**Recorded data:**
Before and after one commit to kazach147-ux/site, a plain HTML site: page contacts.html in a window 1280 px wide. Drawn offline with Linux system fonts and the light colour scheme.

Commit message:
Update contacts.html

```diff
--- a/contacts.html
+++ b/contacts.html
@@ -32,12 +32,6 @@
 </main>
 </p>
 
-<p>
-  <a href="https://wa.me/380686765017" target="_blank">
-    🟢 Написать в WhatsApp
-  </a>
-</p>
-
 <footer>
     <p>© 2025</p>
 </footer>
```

* * *

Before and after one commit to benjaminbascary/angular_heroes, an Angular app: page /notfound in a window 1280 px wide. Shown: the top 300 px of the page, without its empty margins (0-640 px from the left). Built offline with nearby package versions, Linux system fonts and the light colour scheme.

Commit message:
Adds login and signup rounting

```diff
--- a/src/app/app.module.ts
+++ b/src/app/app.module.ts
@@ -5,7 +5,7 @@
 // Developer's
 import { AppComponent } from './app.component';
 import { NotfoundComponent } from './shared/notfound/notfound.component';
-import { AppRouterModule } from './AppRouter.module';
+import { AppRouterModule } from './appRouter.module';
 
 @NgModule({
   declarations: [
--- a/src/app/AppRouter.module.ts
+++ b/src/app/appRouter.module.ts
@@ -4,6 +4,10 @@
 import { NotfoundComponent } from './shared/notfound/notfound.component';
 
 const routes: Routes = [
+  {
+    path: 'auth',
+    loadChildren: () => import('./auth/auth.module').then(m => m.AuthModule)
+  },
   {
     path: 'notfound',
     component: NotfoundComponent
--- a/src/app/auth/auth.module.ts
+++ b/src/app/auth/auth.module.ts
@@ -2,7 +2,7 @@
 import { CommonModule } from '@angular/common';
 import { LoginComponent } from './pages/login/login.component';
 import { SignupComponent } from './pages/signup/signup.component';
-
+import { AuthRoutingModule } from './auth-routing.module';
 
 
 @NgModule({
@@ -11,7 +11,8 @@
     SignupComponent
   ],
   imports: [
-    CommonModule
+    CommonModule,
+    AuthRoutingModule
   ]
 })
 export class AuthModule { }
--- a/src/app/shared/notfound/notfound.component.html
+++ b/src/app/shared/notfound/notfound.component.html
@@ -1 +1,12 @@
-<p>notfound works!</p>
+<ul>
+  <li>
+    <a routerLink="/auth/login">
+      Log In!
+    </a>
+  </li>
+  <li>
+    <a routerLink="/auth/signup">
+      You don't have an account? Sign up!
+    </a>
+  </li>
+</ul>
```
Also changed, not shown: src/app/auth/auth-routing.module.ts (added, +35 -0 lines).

--

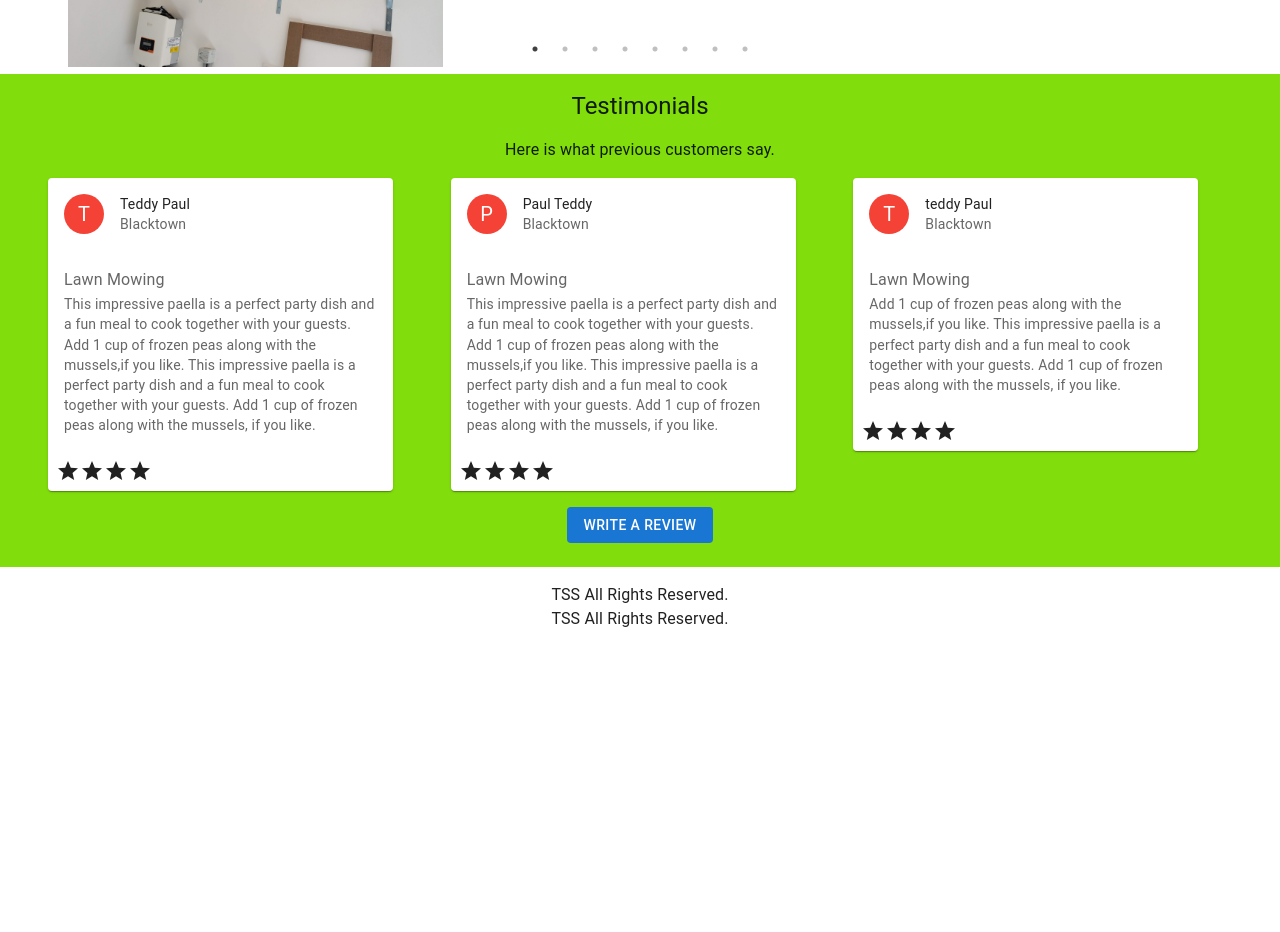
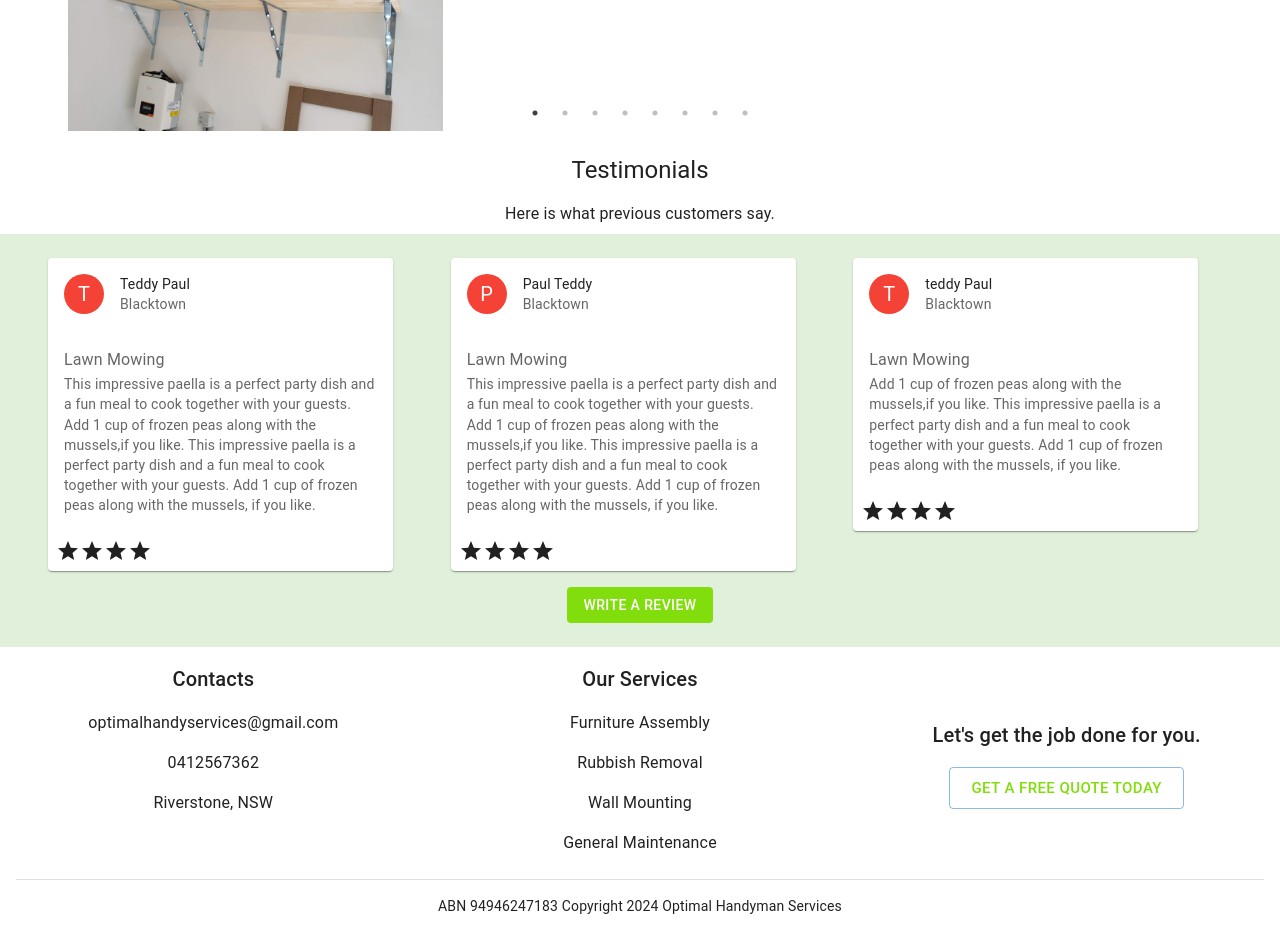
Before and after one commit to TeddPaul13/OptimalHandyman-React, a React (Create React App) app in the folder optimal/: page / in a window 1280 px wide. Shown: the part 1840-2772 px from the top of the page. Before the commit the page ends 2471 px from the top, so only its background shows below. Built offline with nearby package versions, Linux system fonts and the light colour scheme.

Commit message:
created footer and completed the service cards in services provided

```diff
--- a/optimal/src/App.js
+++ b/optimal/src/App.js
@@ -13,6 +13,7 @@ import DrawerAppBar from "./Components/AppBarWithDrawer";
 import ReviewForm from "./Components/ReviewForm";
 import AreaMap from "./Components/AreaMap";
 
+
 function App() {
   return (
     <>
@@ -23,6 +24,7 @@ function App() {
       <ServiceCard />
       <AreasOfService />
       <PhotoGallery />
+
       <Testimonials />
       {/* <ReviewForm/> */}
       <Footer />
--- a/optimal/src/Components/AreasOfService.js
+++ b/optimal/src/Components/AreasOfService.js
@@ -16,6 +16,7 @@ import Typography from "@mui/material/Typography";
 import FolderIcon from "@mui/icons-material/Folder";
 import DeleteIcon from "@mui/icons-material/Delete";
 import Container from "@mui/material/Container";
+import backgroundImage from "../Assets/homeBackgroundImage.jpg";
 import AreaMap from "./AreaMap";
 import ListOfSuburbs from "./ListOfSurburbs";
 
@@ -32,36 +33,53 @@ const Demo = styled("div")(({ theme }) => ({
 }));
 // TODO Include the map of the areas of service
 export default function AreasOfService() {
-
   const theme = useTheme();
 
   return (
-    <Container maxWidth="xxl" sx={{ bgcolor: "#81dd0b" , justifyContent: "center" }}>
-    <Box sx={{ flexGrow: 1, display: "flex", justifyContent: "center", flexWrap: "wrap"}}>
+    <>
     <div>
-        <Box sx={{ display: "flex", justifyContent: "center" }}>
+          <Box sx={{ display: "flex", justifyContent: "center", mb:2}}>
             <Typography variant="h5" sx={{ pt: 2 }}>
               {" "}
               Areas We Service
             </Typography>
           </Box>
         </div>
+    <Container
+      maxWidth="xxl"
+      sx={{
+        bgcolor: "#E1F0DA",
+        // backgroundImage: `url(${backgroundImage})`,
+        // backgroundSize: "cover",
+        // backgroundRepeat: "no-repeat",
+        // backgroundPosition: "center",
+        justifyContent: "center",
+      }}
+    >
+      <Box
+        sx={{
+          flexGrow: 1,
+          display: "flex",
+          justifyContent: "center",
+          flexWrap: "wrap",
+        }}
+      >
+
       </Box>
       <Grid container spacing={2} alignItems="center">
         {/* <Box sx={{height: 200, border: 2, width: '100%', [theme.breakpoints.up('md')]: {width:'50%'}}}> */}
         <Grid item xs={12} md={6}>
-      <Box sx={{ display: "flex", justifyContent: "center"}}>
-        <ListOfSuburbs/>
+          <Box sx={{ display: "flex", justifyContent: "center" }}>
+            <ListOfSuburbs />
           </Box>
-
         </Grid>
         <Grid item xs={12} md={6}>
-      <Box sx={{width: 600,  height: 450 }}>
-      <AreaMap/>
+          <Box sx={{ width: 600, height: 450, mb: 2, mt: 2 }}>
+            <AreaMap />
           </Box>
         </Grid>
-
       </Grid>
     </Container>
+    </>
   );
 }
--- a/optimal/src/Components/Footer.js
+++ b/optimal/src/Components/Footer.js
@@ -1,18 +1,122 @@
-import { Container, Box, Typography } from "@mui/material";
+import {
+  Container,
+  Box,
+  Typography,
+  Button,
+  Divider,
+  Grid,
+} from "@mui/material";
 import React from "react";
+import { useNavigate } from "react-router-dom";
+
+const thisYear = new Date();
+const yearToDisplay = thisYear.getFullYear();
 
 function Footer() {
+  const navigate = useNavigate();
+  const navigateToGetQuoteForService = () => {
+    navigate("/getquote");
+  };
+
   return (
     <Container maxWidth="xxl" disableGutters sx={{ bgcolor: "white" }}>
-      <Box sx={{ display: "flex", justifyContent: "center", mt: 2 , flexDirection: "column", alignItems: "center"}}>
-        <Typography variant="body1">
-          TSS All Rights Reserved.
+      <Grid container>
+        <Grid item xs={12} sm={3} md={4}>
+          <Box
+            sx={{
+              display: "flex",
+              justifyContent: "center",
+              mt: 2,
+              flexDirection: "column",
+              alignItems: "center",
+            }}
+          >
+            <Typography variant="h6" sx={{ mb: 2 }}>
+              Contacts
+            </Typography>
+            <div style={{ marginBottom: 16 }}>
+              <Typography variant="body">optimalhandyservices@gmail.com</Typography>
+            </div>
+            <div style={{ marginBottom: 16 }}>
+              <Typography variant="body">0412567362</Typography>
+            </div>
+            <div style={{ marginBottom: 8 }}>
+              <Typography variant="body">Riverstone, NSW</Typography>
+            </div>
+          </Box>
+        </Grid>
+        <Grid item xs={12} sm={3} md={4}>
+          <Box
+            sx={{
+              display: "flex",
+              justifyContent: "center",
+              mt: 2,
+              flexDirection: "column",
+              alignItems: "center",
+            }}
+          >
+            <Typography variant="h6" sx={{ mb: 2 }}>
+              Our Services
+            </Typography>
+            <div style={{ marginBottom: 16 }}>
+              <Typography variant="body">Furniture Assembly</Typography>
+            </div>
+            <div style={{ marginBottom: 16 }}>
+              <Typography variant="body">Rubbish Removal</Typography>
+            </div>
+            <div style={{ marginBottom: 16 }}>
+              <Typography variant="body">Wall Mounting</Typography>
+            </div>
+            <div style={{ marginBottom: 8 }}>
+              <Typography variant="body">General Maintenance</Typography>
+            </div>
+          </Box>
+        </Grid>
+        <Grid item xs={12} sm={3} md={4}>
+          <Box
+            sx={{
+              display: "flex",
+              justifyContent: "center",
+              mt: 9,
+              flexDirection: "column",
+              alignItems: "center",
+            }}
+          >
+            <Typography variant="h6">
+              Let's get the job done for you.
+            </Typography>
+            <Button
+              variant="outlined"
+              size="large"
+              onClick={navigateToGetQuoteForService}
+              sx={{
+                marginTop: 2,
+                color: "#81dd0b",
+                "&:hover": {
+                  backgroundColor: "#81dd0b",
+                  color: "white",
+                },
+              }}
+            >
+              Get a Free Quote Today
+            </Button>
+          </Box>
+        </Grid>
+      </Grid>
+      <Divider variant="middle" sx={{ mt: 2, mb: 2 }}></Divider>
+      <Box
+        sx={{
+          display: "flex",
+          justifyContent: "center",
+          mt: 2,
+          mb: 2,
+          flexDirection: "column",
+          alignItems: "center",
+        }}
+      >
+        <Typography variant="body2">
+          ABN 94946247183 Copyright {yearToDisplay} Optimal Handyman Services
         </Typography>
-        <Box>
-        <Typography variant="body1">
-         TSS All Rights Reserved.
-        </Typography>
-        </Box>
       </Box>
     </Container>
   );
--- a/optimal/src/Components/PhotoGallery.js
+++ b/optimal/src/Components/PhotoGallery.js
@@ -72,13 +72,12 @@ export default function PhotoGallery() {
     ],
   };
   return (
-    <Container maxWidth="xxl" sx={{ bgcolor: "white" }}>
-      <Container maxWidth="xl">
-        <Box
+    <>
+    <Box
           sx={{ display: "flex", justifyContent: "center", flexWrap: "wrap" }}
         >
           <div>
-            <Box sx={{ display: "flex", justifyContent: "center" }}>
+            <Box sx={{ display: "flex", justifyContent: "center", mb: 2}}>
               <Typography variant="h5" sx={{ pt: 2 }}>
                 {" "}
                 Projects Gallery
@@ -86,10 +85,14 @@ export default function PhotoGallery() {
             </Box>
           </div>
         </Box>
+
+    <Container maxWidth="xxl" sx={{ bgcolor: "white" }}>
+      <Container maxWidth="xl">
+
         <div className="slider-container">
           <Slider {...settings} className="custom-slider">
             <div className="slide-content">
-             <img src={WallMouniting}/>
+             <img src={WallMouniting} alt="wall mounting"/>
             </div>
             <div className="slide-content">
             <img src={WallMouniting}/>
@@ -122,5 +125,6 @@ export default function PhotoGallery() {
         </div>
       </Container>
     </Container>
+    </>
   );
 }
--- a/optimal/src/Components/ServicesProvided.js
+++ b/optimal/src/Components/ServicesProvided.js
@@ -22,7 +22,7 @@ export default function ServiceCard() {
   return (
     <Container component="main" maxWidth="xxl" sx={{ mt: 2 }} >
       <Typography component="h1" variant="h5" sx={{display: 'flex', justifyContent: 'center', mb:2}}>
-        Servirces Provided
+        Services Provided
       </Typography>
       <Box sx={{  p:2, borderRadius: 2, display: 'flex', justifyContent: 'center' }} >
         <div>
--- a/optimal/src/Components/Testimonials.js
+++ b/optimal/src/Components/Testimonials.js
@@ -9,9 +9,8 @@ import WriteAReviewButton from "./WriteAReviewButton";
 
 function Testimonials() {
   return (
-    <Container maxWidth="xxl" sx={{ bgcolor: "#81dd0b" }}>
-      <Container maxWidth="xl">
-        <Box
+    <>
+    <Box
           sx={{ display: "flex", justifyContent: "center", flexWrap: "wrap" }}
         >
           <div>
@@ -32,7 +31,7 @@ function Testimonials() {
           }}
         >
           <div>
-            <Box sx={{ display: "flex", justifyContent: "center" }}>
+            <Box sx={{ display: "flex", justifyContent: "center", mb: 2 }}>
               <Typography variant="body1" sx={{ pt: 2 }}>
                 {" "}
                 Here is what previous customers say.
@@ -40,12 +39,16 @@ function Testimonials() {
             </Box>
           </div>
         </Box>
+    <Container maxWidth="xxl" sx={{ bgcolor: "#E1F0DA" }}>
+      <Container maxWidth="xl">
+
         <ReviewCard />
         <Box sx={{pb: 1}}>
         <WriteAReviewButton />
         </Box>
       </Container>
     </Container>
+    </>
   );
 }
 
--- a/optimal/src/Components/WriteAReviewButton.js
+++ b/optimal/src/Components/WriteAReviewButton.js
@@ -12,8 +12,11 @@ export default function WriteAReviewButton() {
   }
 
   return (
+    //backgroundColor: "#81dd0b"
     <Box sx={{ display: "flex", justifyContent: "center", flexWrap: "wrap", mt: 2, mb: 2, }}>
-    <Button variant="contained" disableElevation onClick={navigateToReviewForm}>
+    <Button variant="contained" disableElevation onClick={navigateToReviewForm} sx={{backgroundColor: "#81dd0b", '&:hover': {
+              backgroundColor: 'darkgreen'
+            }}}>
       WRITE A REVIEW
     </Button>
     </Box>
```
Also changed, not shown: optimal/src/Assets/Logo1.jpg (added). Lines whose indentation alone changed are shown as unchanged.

**Work item:**
List, from the entries above, every line in which the word "export" shows up.

**Problem solution:**
 export class AuthModule { }
 export default function AreasOfService() {
@@ -72,13 +72,12 @@ export default function PhotoGallery() {
@@ -86,10 +85,14 @@ export default function PhotoGallery() {
@@ -122,5 +125,6 @@ export default function PhotoGallery() {
@@ -22,7 +22,7 @@ export default function ServiceCard() {
@@ -12,8 +12,11 @@ export default function WriteAReviewButton() {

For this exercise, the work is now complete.